Within a mass digitisation project of records from the Colonial Office, in commercial partnership with Adam Matthew Digital, I found a large bound book comprised entirely of oversized foldout pages in a highly fragmented state. Damage was so extensive that it could only be viewed under supervision of a member of our Collection Care department. There were numerous tears and creases, most pages were not intact and hundreds of mismatched loose fragments were haphazardly spread throughout the book.
The book, CO 5/509, is a record of shipping returns to ports in South Carolina between 1721 and 1735. The build and ownership of each vessel are registered, as well as its provenance, destination and an inventory of its cargo. Besides the importation of a wide range of material commodities such as food, alcohol, animal skins, elephant tusks and planks of wood, the record also holds testament to slave trade practices, with slaves being brought by the hundreds from Africa – particularly Angola and Guinea – and in significantly smaller numbers from the Caribbean.
Due to the extent of fragmentation of the book’s pages, this information was largely inaccessible and it was impossible to discern whether any fragments (and hence information) had been lost.

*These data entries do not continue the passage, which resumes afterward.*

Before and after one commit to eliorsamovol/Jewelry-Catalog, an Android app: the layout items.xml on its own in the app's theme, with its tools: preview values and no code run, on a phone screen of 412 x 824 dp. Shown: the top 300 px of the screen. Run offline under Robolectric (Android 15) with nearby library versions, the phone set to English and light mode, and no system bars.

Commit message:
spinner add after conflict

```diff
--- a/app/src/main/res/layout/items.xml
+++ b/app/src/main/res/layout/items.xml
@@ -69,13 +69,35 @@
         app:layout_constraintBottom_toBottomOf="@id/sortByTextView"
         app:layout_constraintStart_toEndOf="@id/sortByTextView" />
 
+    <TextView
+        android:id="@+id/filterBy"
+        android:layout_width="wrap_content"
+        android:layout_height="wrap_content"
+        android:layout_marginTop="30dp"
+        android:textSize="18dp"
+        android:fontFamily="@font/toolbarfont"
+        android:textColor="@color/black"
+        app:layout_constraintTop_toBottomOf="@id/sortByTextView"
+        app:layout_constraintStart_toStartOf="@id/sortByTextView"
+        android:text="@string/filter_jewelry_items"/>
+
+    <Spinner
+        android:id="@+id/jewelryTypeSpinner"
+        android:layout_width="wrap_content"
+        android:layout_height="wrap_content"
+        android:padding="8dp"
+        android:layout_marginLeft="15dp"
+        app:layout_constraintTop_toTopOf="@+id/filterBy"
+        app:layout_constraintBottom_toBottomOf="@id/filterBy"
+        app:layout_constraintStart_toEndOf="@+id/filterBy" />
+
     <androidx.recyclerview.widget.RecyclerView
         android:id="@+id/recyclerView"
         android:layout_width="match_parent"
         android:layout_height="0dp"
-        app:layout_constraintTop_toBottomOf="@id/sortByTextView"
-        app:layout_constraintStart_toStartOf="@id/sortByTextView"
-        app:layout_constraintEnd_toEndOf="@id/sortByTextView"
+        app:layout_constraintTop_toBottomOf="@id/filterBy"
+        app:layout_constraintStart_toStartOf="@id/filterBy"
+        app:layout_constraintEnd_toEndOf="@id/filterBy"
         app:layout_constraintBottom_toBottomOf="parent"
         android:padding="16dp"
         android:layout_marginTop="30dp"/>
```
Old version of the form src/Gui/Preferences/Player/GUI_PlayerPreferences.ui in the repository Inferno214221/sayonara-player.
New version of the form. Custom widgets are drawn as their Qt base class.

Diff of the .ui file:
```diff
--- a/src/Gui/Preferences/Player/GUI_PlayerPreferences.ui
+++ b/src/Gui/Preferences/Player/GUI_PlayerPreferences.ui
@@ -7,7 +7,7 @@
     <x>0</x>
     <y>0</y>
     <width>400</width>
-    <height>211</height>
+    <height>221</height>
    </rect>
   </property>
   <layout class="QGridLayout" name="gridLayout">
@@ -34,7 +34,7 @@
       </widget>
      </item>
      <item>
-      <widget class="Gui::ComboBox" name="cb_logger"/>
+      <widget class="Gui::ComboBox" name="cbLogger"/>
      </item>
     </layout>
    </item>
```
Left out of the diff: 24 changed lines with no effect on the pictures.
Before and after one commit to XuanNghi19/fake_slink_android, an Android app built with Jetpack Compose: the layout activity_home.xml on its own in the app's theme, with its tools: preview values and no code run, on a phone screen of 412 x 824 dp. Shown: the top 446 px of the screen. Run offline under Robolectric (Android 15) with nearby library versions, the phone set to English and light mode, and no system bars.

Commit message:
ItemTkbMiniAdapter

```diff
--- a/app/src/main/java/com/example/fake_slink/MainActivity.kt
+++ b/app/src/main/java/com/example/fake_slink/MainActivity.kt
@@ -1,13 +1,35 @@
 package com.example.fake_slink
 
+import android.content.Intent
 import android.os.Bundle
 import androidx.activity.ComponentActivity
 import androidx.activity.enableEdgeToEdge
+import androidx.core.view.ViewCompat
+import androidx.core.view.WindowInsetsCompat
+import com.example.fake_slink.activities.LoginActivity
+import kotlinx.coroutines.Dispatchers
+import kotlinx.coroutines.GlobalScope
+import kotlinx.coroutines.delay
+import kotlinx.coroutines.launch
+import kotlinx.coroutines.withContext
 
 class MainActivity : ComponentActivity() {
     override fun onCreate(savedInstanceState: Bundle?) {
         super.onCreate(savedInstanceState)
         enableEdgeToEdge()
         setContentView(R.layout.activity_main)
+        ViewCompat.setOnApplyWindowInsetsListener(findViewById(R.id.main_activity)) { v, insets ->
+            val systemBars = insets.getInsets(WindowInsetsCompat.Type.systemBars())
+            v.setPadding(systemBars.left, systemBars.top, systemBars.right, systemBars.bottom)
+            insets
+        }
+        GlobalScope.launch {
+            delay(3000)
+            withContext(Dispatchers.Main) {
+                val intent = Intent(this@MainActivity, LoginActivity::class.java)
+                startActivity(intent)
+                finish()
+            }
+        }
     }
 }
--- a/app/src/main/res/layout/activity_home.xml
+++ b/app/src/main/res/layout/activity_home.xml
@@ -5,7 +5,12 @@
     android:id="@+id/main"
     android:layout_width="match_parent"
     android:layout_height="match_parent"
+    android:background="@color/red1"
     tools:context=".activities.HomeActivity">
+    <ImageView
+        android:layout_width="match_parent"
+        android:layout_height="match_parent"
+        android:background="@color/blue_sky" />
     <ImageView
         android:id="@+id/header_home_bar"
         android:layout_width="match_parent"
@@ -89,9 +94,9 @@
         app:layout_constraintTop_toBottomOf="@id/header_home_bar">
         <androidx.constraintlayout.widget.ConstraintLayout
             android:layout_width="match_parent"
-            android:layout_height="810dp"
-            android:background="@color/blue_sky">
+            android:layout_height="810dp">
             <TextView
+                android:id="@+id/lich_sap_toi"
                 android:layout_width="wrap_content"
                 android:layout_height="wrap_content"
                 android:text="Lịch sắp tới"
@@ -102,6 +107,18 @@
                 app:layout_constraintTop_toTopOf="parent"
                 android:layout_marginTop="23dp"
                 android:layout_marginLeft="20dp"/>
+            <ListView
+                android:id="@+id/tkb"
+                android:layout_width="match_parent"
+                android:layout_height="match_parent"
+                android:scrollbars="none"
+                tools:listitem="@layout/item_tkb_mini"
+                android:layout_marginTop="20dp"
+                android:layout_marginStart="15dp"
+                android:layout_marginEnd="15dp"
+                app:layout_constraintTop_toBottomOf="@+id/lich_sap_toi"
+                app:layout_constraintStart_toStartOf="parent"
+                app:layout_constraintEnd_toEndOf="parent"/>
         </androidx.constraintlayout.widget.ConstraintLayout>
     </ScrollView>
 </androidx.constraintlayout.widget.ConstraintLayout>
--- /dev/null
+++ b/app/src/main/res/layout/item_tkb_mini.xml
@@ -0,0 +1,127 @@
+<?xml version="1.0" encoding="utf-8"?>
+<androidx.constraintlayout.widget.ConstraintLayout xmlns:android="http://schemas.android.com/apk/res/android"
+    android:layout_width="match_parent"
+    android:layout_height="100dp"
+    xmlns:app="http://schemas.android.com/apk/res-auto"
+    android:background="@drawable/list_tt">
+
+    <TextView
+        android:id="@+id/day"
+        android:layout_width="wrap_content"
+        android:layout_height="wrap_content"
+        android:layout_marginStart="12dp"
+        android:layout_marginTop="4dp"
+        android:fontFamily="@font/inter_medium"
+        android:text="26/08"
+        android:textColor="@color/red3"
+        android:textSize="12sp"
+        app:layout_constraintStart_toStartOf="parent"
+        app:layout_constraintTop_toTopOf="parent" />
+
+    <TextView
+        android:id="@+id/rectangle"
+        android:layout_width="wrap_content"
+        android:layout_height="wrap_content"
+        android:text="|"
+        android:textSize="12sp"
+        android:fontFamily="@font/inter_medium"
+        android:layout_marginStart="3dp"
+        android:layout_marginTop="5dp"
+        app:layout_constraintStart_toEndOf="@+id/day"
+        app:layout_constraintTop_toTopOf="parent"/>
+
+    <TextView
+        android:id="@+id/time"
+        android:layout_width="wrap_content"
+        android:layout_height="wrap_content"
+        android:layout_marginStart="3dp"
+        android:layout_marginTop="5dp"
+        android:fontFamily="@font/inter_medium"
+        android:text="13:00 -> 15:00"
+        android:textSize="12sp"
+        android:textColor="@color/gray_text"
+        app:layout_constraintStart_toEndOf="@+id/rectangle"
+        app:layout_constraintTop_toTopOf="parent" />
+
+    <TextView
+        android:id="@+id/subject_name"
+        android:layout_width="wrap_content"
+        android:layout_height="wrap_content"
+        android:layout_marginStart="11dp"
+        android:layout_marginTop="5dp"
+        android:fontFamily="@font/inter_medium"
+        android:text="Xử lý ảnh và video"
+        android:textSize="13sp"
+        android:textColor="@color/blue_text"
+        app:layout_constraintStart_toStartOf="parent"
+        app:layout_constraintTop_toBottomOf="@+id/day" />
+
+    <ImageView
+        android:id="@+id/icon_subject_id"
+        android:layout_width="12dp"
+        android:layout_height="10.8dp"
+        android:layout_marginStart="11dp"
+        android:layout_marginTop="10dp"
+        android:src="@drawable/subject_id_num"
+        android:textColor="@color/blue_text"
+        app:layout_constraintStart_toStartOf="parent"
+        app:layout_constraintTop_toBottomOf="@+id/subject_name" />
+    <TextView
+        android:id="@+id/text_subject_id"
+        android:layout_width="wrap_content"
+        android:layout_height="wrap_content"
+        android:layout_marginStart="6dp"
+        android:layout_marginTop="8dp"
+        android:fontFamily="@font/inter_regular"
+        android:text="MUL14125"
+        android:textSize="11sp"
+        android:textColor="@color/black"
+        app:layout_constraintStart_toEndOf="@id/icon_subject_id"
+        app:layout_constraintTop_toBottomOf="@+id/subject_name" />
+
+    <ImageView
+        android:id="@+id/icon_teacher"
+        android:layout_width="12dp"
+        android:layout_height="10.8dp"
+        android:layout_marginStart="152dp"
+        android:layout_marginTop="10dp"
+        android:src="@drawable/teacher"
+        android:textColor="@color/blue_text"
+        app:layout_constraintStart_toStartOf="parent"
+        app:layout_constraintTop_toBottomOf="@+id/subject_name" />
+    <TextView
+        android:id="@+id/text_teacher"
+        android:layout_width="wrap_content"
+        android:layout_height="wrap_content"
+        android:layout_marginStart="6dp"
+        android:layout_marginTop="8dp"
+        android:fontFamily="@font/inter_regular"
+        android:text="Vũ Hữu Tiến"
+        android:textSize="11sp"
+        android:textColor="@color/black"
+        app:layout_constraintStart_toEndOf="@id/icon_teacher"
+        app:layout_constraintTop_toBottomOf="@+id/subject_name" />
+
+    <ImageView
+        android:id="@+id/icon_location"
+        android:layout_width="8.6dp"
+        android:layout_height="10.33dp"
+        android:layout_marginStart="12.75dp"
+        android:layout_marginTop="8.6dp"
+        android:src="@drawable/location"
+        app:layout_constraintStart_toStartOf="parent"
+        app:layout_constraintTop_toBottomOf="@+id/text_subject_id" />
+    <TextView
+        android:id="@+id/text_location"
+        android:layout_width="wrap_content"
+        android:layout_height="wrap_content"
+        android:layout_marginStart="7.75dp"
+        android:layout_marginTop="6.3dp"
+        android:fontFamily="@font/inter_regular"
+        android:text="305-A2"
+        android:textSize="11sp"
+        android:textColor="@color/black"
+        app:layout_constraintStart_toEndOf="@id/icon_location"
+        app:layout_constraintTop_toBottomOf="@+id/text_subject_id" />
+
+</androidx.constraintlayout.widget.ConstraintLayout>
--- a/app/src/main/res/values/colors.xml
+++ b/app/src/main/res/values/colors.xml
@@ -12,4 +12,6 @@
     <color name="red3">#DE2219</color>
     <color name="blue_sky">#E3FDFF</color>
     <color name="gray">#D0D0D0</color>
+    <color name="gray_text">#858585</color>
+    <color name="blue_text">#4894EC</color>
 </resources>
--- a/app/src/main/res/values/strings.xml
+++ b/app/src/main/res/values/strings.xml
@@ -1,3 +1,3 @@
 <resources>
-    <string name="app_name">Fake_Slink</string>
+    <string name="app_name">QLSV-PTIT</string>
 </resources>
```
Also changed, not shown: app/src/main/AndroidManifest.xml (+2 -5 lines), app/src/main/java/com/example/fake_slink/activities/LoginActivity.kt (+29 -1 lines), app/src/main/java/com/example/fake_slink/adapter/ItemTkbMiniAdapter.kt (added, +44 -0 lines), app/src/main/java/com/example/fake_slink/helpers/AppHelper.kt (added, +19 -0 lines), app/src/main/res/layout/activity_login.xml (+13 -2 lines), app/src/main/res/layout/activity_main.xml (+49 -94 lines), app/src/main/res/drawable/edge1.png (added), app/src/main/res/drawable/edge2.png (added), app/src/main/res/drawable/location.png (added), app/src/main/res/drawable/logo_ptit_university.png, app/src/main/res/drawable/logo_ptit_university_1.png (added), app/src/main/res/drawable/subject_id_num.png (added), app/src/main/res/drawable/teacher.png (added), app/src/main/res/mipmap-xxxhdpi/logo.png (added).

Under no circumstances could the book be digitised in that condition.
Thanks to the hard work of our record specialist Ruth Selman, the book was sorted before treatment: all fragments were successfully reunited with their respective pages. Surprisingly, very few fragments of paper were missing, and mostly only in small areas.
The document then came to Collection Care, where I painstakingly reattached the hundreds of fragments.
Here are two examples of pages before and after treatment:
After almost 40 hours of work – an unusually extensive time frame for a treatment carried out by the digitisation team – the information in the book was made accessible and it was sturdy enough for handling, allowing it to be safely digitised.
It was truly a pleasure to accompany the gradual journey from random disarray to a unified and usable document. Thanks to successful collaborations – both within The National Archives and with Adam Matthew Digital – this book can now be widely consulted and appreciated.
For more information about these records (CO 5 series), visit Adam Matthew Digital and Discovery, our catalogue.